The rotund Boskamp became popular with the Stoke support for his big character, eccentricity, and his pledge to play attacking football. When asked at his unveiling whether Stoke were going to play ‘sexy football’, Boskamp responded, “I know about sex, and I know about football. But I don’t know about sexy football”.

Although Boskamp stuck behind his footballing principles, and Stoke’s football was more pleasing on the eye, it was no more successful than the Tony Pulis way as the Potters once again finished mid-table in thirteenth place. Dad was struggling health-wise and so he didn’t get to many games, while I thought my Britannia jinx had returned: I saw us win just once all season, the 3-0 win over Brighton on Bonfire Night.

Aside from a good spell between November and December – which ironically started with an almighty row, which almost saw Boskamp quit and led to Director of Football John Rudge placed on gardening leave – Stoke’s form overall was inconsistent, with their home form horrific. That good run coincided with a purple patch from record signing Bangoura, who scored seven goals in six successive games. But his form tailed away after Christmas, and when he failed to return from international duty by a date agreed with the club, Boskamp branded him a “shit guy”. Bangoura was to score just one more goal in a Stoke City shirt.

Stoke ended the season with a 5-1 win at Brighton and Hove Albion, a young Adam Rooney marking his Potters debut with a hat-trick. It was Boskamp’s last game at Stoke, and it also proved to be the Icelandic consortium’s last game at Stoke too.
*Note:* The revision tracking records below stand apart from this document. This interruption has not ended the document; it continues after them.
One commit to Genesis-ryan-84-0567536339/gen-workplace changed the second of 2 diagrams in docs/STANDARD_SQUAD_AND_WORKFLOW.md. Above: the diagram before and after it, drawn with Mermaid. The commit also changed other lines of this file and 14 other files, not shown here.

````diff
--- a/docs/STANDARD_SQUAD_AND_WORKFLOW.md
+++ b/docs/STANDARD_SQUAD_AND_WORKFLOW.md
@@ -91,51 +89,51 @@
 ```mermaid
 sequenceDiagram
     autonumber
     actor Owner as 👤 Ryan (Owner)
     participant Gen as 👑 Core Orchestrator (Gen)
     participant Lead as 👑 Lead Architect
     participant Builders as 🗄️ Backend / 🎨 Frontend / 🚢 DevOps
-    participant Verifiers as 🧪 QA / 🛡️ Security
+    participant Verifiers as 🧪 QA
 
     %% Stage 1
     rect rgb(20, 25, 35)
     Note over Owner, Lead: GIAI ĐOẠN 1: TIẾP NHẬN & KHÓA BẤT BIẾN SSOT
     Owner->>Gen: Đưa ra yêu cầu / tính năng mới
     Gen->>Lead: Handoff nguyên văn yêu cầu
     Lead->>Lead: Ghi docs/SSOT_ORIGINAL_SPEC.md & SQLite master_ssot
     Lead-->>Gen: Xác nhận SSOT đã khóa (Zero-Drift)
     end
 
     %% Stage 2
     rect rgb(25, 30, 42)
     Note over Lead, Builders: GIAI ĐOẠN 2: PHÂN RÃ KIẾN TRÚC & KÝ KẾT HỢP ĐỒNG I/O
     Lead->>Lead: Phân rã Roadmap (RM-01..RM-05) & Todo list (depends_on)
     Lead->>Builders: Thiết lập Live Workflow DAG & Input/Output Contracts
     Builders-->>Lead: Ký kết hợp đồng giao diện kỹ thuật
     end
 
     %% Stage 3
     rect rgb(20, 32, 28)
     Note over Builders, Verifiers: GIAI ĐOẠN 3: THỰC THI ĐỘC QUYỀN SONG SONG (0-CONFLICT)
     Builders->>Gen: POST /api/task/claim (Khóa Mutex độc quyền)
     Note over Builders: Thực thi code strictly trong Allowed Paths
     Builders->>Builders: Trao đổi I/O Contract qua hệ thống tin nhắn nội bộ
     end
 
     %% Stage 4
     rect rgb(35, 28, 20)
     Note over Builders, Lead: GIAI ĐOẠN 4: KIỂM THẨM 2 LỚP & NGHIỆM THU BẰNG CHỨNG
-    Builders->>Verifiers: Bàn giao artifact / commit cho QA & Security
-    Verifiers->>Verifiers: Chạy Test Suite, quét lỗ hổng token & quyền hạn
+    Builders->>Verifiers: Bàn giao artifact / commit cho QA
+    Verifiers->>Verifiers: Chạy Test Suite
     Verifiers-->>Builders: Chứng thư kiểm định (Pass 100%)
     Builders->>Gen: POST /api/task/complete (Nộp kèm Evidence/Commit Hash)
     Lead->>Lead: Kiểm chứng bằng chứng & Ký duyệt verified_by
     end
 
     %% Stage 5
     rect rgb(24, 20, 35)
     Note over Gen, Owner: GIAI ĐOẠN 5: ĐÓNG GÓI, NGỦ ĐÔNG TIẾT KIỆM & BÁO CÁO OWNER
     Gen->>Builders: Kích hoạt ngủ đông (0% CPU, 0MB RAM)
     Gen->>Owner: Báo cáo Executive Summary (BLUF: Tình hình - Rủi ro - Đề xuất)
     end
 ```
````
The summer of 2006 proved to be the most pivotal in the club’s recent history: the Icelanders sold the club to the bet365-monied Coates family who were to achieve the Premier League promotion that their predecessors had craved.